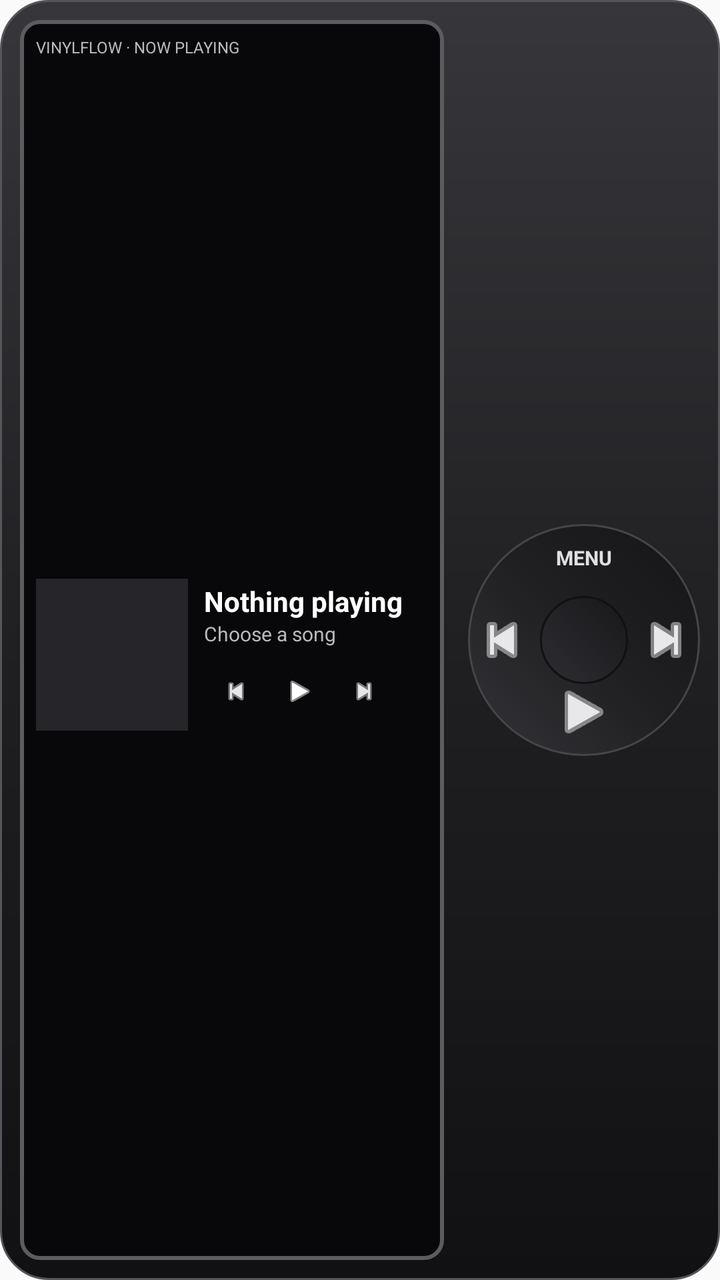
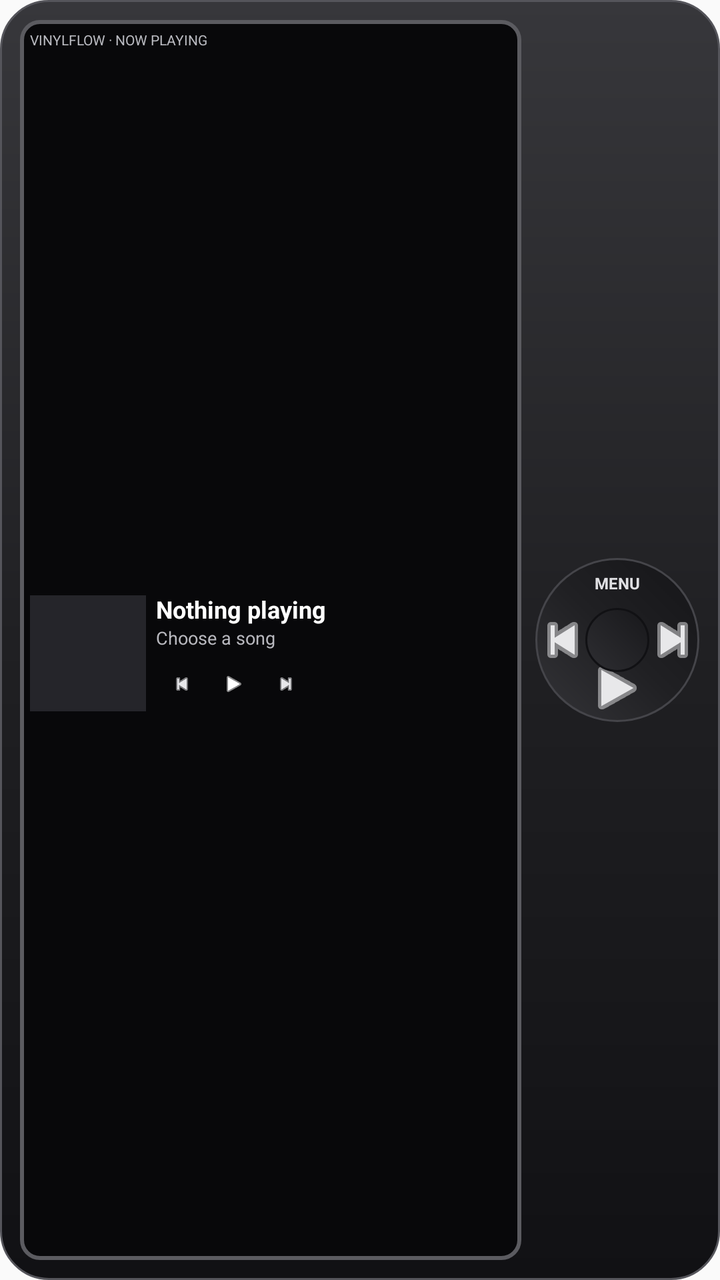

Before-and-after screenshots of an Android layout around one commit, followed by the original layout XML and the change that was made.
<!-- AndroidManifest.xml: application theme Theme.VinylFlow -->
<!-- res/layout/widget_vinyl_ipod.xml -->
<?xml version="1.0" encoding="utf-8"?>
<FrameLayout xmlns:android="http://schemas.android.com/apk/res/android"
    android:id="@+id/widget_root" android:layout_width="match_parent" android:layout_height="match_parent"
    android:background="@drawable/widget_ipod_body" android:padding="10dp">
    <LinearLayout android:layout_width="match_parent" android:layout_height="match_parent" android:orientation="horizontal" android:gravity="center_vertical">
        <LinearLayout android:layout_width="0dp" android:layout_height="match_parent" android:layout_weight="1.45" android:background="@drawable/widget_ipod_screen" android:padding="8dp" android:orientation="vertical">
            <TextView android:id="@+id/widget_source" android:layout_width="match_parent" android:layout_height="wrap_content" android:text="VINYLFLOW · NOW PLAYING" android:textColor="#FFB9BAC0" android:textSize="8sp" android:ellipsize="end" android:maxLines="1" />
            <LinearLayout android:layout_width="match_parent" android:layout_height="0dp" android:layout_weight="1" android:orientation="horizontal" android:gravity="center_vertical" android:paddingTop="4dp">
                <ImageView android:id="@+id/widget_record" android:layout_width="76dp" android:layout_height="76dp" android:scaleType="centerCrop" android:background="#FF25252A" android:contentDescription="Album art" />
                <LinearLayout android:layout_width="0dp" android:layout_height="wrap_content" android:layout_weight="1" android:orientation="vertical" android:paddingStart="8dp">
                    <TextView android:id="@+id/widget_track_title" android:layout_width="match_parent" android:layout_height="wrap_content" android:text="Nothing playing" android:textColor="#FFFFFFFF" android:textSize="14sp" android:textStyle="bold" android:maxLines="1" android:ellipsize="end" />
                    <TextView android:id="@+id/widget_track_artist" android:layout_width="match_parent" android:layout_height="wrap_content" android:text="Choose a song" android:textColor="#FFB8B8BE" android:textSize="10sp" android:maxLines="2" android:ellipsize="end" />
                    <LinearLayout android:layout_width="wrap_content" android:layout_height="36dp" android:layout_marginTop="4dp" android:orientation="horizontal" android:gravity="center_vertical">
                        <ImageView android:layout_width="32dp" android:layout_height="32dp" android:src="@android:drawable/ic_media_previous" android:tint="#FFE7E7EA" android:padding="8dp" android:contentDescription="Previous" />
                        <ImageView android:layout_width="32dp" android:layout_height="32dp" android:src="@android:drawable/ic_media_play" android:tint="#FFFFFFFF" android:padding="8dp" android:contentDescription="Play" />
                        <ImageView android:layout_width="32dp" android:layout_height="32dp" android:src="@android:drawable/ic_media_next" android:tint="#FFE7E7EA" android:padding="8dp" android:contentDescription="Next" />
                    </LinearLayout>
                </LinearLayout>
            </LinearLayout>
        </LinearLayout>
        <FrameLayout android:layout_width="116dp" android:layout_height="116dp" android:layout_marginStart="12dp" android:background="@drawable/widget_ipod_wheel">
            <TextView android:layout_width="wrap_content" android:layout_height="wrap_content" android:layout_gravity="top|center_horizontal" android:layout_marginTop="10dp" android:text="MENU" android:textColor="#FFE0E0E3" android:textSize="10sp" android:textStyle="bold" />
            <ImageButton android:id="@+id/widget_previous" android:layout_width="34dp" android:layout_height="34dp" android:layout_gravity="center_vertical|start" android:background="@android:color/transparent" android:src="@android:drawable/ic_media_previous" android:tint="#FFE8E8EA" android:padding="9dp" android:contentDescription="Previous" />
            <ImageButton android:id="@+id/widget_next" android:layout_width="34dp" android:layout_height="34dp" android:layout_gravity="center_vertical|end" android:background="@android:color/transparent" android:src="@android:drawable/ic_media_next" android:tint="#FFE8E8EA" android:padding="9dp" android:contentDescription="Next" />
            <ImageButton android:id="@+id/widget_play_pause" android:layout_width="38dp" android:layout_height="30dp" android:layout_gravity="bottom|center_horizontal" android:layout_marginBottom="7dp" android:background="@android:color/transparent" android:src="@android:drawable/ic_media_play" android:tint="#FFE8E8EA" android:padding="7dp" android:contentDescription="Play or pause" />
            <ImageView android:layout_width="44dp" android:layout_height="44dp" android:layout_gravity="center" android:background="@drawable/widget_ipod_wheel_center" android:contentDescription="Click wheel center" />
        </FrameLayout>
    </LinearLayout>
</FrameLayout>
<!-- resources referenced by this layout -->
<resources>
  <!-- drawable widget_ipod_body (drawable) -->
  <shape xmlns:android="http://schemas.android.com/apk/res/android" android:shape="rectangle">
      <gradient android:angle="270" android:startColor="#FF37373B" android:centerColor="#FF202023" android:endColor="#FF111114" />
      <corners android:radius="24dp" />
      <stroke android:width="1dp" android:color="#FF55555B" />
      <padding android:left="10dp" android:top="10dp" android:right="10dp" android:bottom="10dp" />
  </shape>
  <!-- drawable widget_ipod_screen (drawable) -->
  <shape xmlns:android="http://schemas.android.com/apk/res/android" android:shape="rectangle">
      <solid android:color="#FF08080A" />
      <corners android:radius="9dp" />
      <stroke android:width="2dp" android:color="#FF5B5B60" />
  </shape>
  <!-- drawable widget_ipod_wheel (drawable) -->
  <shape xmlns:android="http://schemas.android.com/apk/res/android" android:shape="oval">
      <gradient android:angle="45" android:startColor="#FF343438" android:centerColor="#FF202023" android:endColor="#FF151518" />
      <stroke android:width="1dp" android:color="#FF45454A" />
  </shape>
  <!-- drawable widget_ipod_wheel_center (drawable) -->
  <shape xmlns:android="http://schemas.android.com/apk/res/android" android:shape="oval">
      <gradient android:angle="45" android:startColor="#FF2E2E32" android:endColor="#FF18181B" />
      <stroke android:width="1dp" android:color="#FF111114" />
  </shape>
  <style name="Theme.VinylFlow" parent="android:Theme.Material.Light.NoActionBar" />
</resources>

<!-- the commit's change to res/layout/widget_vinyl_ipod.xml (unified diff, before → after) -->
@@ -3,27 +3,27 @@
     android:id="@+id/widget_root" android:layout_width="match_parent" android:layout_height="match_parent"
     android:background="@drawable/widget_ipod_body" android:padding="10dp">
     <LinearLayout android:layout_width="match_parent" android:layout_height="match_parent" android:orientation="horizontal" android:gravity="center_vertical">
-        <LinearLayout android:layout_width="0dp" android:layout_height="match_parent" android:layout_weight="1.45" android:background="@drawable/widget_ipod_screen" android:padding="8dp" android:orientation="vertical">
-            <TextView android:id="@+id/widget_source" android:layout_width="match_parent" android:layout_height="wrap_content" android:text="VINYLFLOW · NOW PLAYING" android:textColor="#FFB9BAC0" android:textSize="8sp" android:ellipsize="end" android:maxLines="1" />
+        <LinearLayout android:layout_width="0dp" android:layout_height="match_parent" android:layout_weight="1.45" android:background="@drawable/widget_ipod_screen" android:padding="5dp" android:orientation="vertical">
+            <TextView android:id="@+id/widget_source" android:layout_width="match_parent" android:layout_height="wrap_content" android:text="VINYLFLOW · NOW PLAYING" android:textColor="#FFB9BAC0" android:textSize="7sp" android:ellipsize="end" android:maxLines="1" />
             <LinearLayout android:layout_width="match_parent" android:layout_height="0dp" android:layout_weight="1" android:orientation="horizontal" android:gravity="center_vertical" android:paddingTop="4dp">
-                <ImageView android:id="@+id/widget_record" android:layout_width="76dp" android:layout_height="76dp" android:scaleType="centerCrop" android:background="#FF25252A" android:contentDescription="Album art" />
-                <LinearLayout android:layout_width="0dp" android:layout_height="wrap_content" android:layout_weight="1" android:orientation="vertical" android:paddingStart="8dp">
-                    <TextView android:id="@+id/widget_track_title" android:layout_width="match_parent" android:layout_height="wrap_content" android:text="Nothing playing" android:textColor="#FFFFFFFF" android:textSize="14sp" android:textStyle="bold" android:maxLines="1" android:ellipsize="end" />
-                    <TextView android:id="@+id/widget_track_artist" android:layout_width="match_parent" android:layout_height="wrap_content" android:text="Choose a song" android:textColor="#FFB8B8BE" android:textSize="10sp" android:maxLines="2" android:ellipsize="end" />
-                    <LinearLayout android:layout_width="wrap_content" android:layout_height="36dp" android:layout_marginTop="4dp" android:orientation="horizontal" android:gravity="center_vertical">
-                        <ImageView android:layout_width="32dp" android:layout_height="32dp" android:src="@android:drawable/ic_media_previous" android:tint="#FFE7E7EA" android:padding="8dp" android:contentDescription="Previous" />
-                        <ImageView android:layout_width="32dp" android:layout_height="32dp" android:src="@android:drawable/ic_media_play" android:tint="#FFFFFFFF" android:padding="8dp" android:contentDescription="Play" />
-                        <ImageView android:layout_width="32dp" android:layout_height="32dp" android:src="@android:drawable/ic_media_next" android:tint="#FFE7E7EA" android:padding="8dp" android:contentDescription="Next" />
+                <ImageView android:id="@+id/widget_record" android:layout_width="58dp" android:layout_height="58dp" android:scaleType="centerCrop" android:background="#FF25252A" android:contentDescription="Album art" />
+                <LinearLayout android:layout_width="0dp" android:layout_height="wrap_content" android:layout_weight="1" android:orientation="vertical" android:paddingStart="5dp">
+                    <TextView android:id="@+id/widget_track_title" android:layout_width="match_parent" android:layout_height="wrap_content" android:text="Nothing playing" android:textColor="#FFFFFFFF" android:textSize="12sp" android:textStyle="bold" android:maxLines="1" android:ellipsize="end" />
+                    <TextView android:id="@+id/widget_track_artist" android:layout_width="match_parent" android:layout_height="wrap_content" android:text="Choose a song" android:textColor="#FFB8B8BE" android:textSize="9sp" android:maxLines="1" android:ellipsize="end" />
+                    <LinearLayout android:layout_width="wrap_content" android:layout_height="30dp" android:layout_marginTop="2dp" android:orientation="horizontal" android:gravity="center_vertical">
+                        <ImageView android:layout_width="26dp" android:layout_height="28dp" android:src="@android:drawable/ic_media_previous" android:tint="#FFE7E7EA" android:padding="7dp" android:contentDescription="Previous" />
+                        <ImageView android:layout_width="26dp" android:layout_height="28dp" android:src="@android:drawable/ic_media_play" android:tint="#FFFFFFFF" android:padding="7dp" android:contentDescription="Play" />
+                        <ImageView android:layout_width="26dp" android:layout_height="28dp" android:src="@android:drawable/ic_media_next" android:tint="#FFE7E7EA" android:padding="7dp" android:contentDescription="Next" />
                     </LinearLayout>
                 </LinearLayout>
             </LinearLayout>
         </LinearLayout>
-        <FrameLayout android:layout_width="116dp" android:layout_height="116dp" android:layout_marginStart="12dp" android:background="@drawable/widget_ipod_wheel">
-            <TextView android:layout_width="wrap_content" android:layout_height="wrap_content" android:layout_gravity="top|center_horizontal" android:layout_marginTop="10dp" android:text="MENU" android:textColor="#FFE0E0E3" android:textSize="10sp" android:textStyle="bold" />
-            <ImageButton android:id="@+id/widget_previous" android:layout_width="34dp" android:layout_height="34dp" android:layout_gravity="center_vertical|start" android:background="@android:color/transparent" android:src="@android:drawable/ic_media_previous" android:tint="#FFE8E8EA" android:padding="9dp" android:contentDescription="Previous" />
-            <ImageButton android:id="@+id/widget_next" android:layout_width="34dp" android:layout_height="34dp" android:layout_gravity="center_vertical|end" android:background="@android:color/transparent" android:src="@android:drawable/ic_media_next" android:tint="#FFE8E8EA" android:padding="9dp" android:contentDescription="Next" />
-            <ImageButton android:id="@+id/widget_play_pause" android:layout_width="38dp" android:layout_height="30dp" android:layout_gravity="bottom|center_horizontal" android:layout_marginBottom="7dp" android:background="@android:color/transparent" android:src="@android:drawable/ic_media_play" android:tint="#FFE8E8EA" android:padding="7dp" android:contentDescription="Play or pause" />
-            <ImageView android:layout_width="44dp" android:layout_height="44dp" android:layout_gravity="center" android:background="@drawable/widget_ipod_wheel_center" android:contentDescription="Click wheel center" />
+        <FrameLayout android:layout_width="82dp" android:layout_height="82dp" android:layout_marginStart="7dp" android:background="@drawable/widget_ipod_wheel">
+            <TextView android:layout_width="wrap_content" android:layout_height="wrap_content" android:layout_gravity="top|center_horizontal" android:layout_marginTop="7dp" android:text="MENU" android:textColor="#FFE0E0E3" android:textSize="8sp" android:textStyle="bold" />
+            <ImageButton android:id="@+id/widget_previous" android:layout_width="27dp" android:layout_height="27dp" android:layout_gravity="center_vertical|start" android:background="@android:color/transparent" android:src="@android:drawable/ic_media_previous" android:tint="#FFE8E8EA" android:padding="8dp" android:contentDescription="Previous" />
+            <ImageButton android:id="@+id/widget_next" android:layout_width="27dp" android:layout_height="27dp" android:layout_gravity="center_vertical|end" android:background="@android:color/transparent" android:src="@android:drawable/ic_media_next" android:tint="#FFE8E8EA" android:padding="8dp" android:contentDescription="Next" />
+            <ImageButton android:id="@+id/widget_play_pause" android:layout_width="32dp" android:layout_height="26dp" android:layout_gravity="bottom|center_horizontal" android:layout_marginBottom="4dp" android:background="@android:color/transparent" android:src="@android:drawable/ic_media_play" android:tint="#FFE8E8EA" android:padding="6dp" android:contentDescription="Play or pause" />
+            <ImageView android:layout_width="32dp" android:layout_height="32dp" android:layout_gravity="center" android:background="@drawable/widget_ipod_wheel_center" android:contentDescription="Click wheel center" />
         </FrameLayout>
     </LinearLayout>
 </FrameLayout>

══════

Pull from the data each line where the string "resources" turns up.

_Final answer_:
<!-- resources referenced by this layout -->
<resources>
</resources>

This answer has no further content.